This is exciting because it will be our first opportunity to showcase what we do in a mainstream national conference. An opportunity to highlight the importance of faith to mental well-being. An important opportunity to show what churches have it in their power to do, if they only would.

At certain times during the event I will be expected to be at the poster to interact with the attendees. I will, of course, have brochures with me to hand out, as well as manuals available for sale to those who are interested.

Over the last little while I've been designing three 24"x36" poster which will hang on the board. It has been a fun process. In doing it I had to learn to use Microsoft Publisher. Neat to see what I have the "power" to do using this program.

This creative work has helped me escape the dip in my mood that was threatening after the excitement of the open house was all over. Creative projects always do that for me. Good medicine.

I've posted the three posters here for you to have a look at, though I may still fine-tune them a bit. But I can't wait to share.

Tuesday, November 03, 2009

Help needed

A couple of days ago I received an email from someone with a problem that is so common.
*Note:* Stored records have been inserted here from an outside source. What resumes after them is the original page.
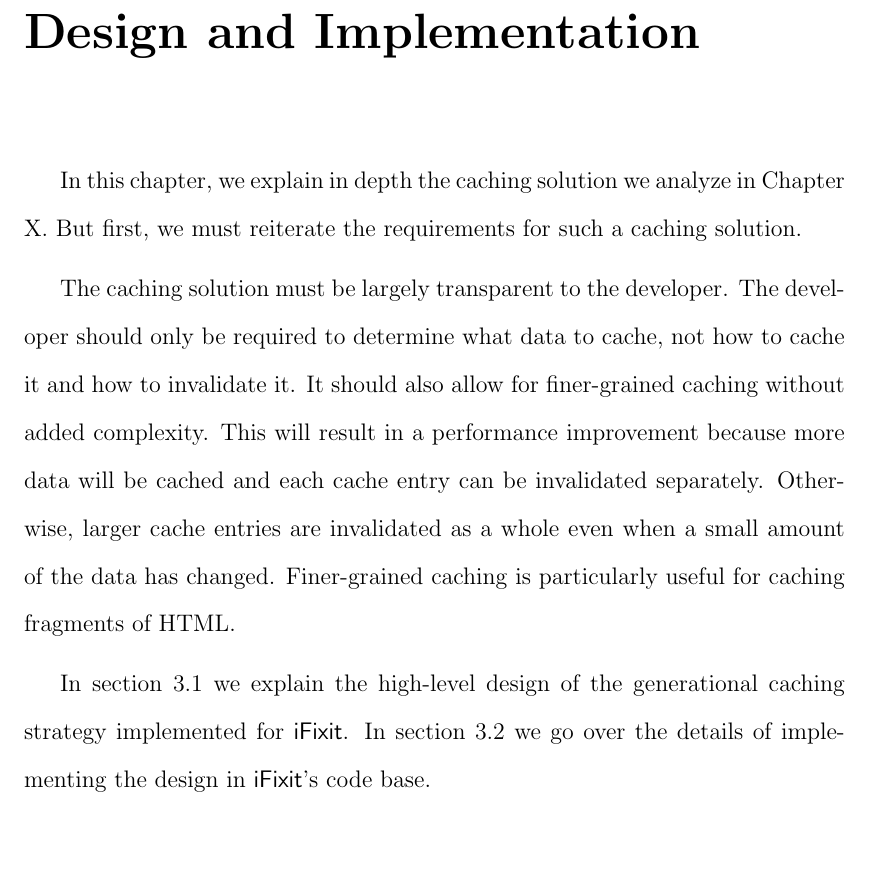
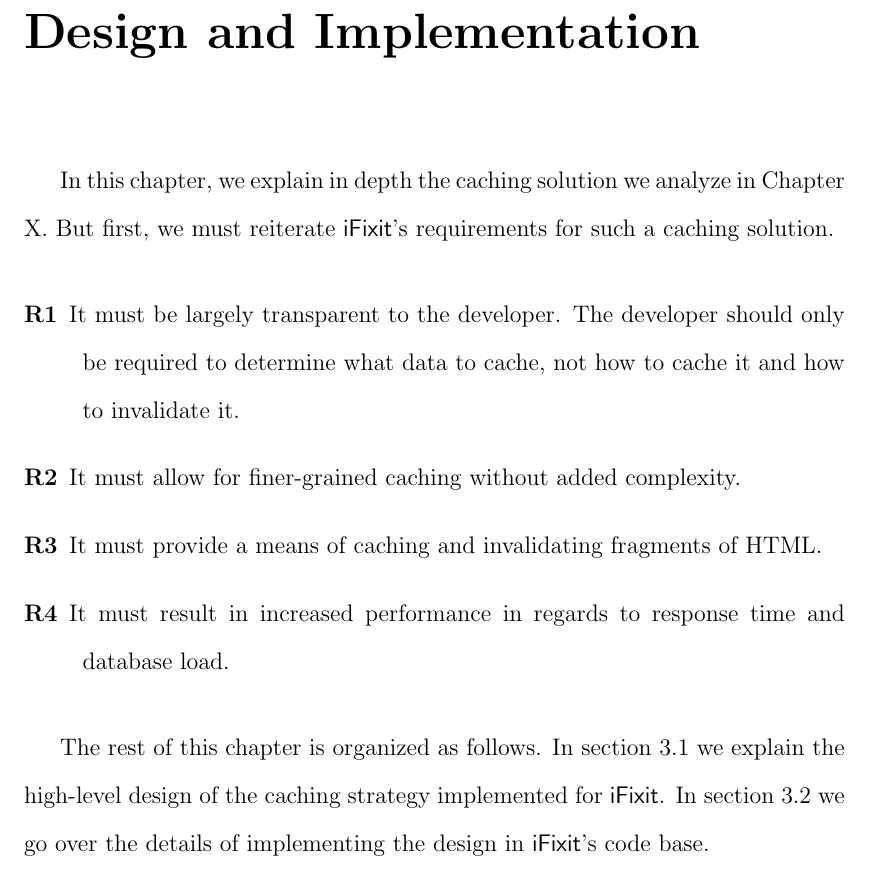
Before and after one commit to marczych/generational-caching-thesis, a LaTeX thesis (thesis.tex): part of page 28 of 41, cut so that both start at the same text, the shorter picture padded with empty space. Compiled offline with pdfLaTeX.

Commit message:
Bulletize requirements

```diff
--- a/thesis.tex
+++ b/thesis.tex
@@ -454,17 +453,20 @@ The result is that adding and removing servers doesn't drastically impact hit ra
 \chapter{Design and Implementation}
 \label{designAndImplementation}
 In this chapter, we explain in depth the caching solution we analyze in Chapter X.
-But first, we must reiterate the requirements for such a caching solution.
+But first, we must reiterate \textsf{iFixit}'s requirements for such a caching solution.
 
-% TODO: Bulletize this list with R1, R2 etc.
-The caching solution must be largely transparent to the developer.
-The developer should only be required to determine what data to cache, not how to cache it and how to invalidate it.
-It should also allow for finer-grained caching without added complexity.
-This will result in a performance improvement because more data will be cached and each cache entry can be invalidated separately.
-Otherwise, larger cache entries are invalidated as a whole even when a small amount of the data has changed.
-Finer-grained caching is particularly useful for caching fragments of HTML.
+\begin{description}
+   \item[R1] It must be largely transparent to the developer.
+             The developer should only be required to determine what data to cache, not how to cache it and how to invalidate it.
+   \item[R2] It must allow for finer-grained caching without added complexity.
+   \item[R3] It must provide a means of caching and invalidating fragments of HTML.
+   \item[R4] It must result in increased performance in regards to response time and database load.
+\end{description}
 
-In section 3.1 we explain the high-level design of the generational caching strategy implemented for \textsf{iFixit}.
+% TODO: State that we are basing our solution on generational caching (here or elsewhere).
+
+The rest of this chapter is organized as follows.
+In section 3.1 we explain the high-level design of the caching strategy implemented for \textsf{iFixit}.
 In section 3.2 we go over the details of implementing the design in \textsf{iFixit}'s code base.
 
 \section{Design}
```
Also changed, not shown: thesis.tex (1 more changed lines).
It hurt me to read it:
"I am a Christian, but I feel so very alone in my battles and struggles. I know I shouldn't, but I feel ashamed and embarrassed to ask for prayer related to my disorder. I guess I still don't want to "admit" I have it (bipolar disorder). In addition, I feel like a failure with regards to my career outside the home. Heck, I feel like a failure with being a stay-at-home mom and wife much of the time! I could go on and on, but what I really want to ask is what resources or support groups might be available to me that take into account that I have bipolar but I am also a follower of Christ? I need His strength, but I also yearn for the support of those who hold the same worldview/belief system."

So many Christians have this need. A need for support from fellow believers, yet afraid to tell them about their struggles with a mental disorder. Afraid that they're going to be thought of as a bad Christian. Afraid of being judged and rejected.

My heart goes out to this lady. If only there could be more Living Room groups for people like her. We need Living Room groups everywhere. And I pray to God that word of it will spread and that many more groups will be established. And I pray that the stigma within the church will be reduced. Please, God, help this happen.

If you live in or near Minneapolis, have a faith in Jesus Christ, and have bipolar disorder could you let me know? Or if you know of a faith-based support group in that area, please let me know so I can pass the information on to this lady. Please email me at It would be so good to get such support for her.

If you want to read more about Living Room check this article which was published recently about faith-based mood disorder support. Does this inspire you? Is God calling you to get involved too?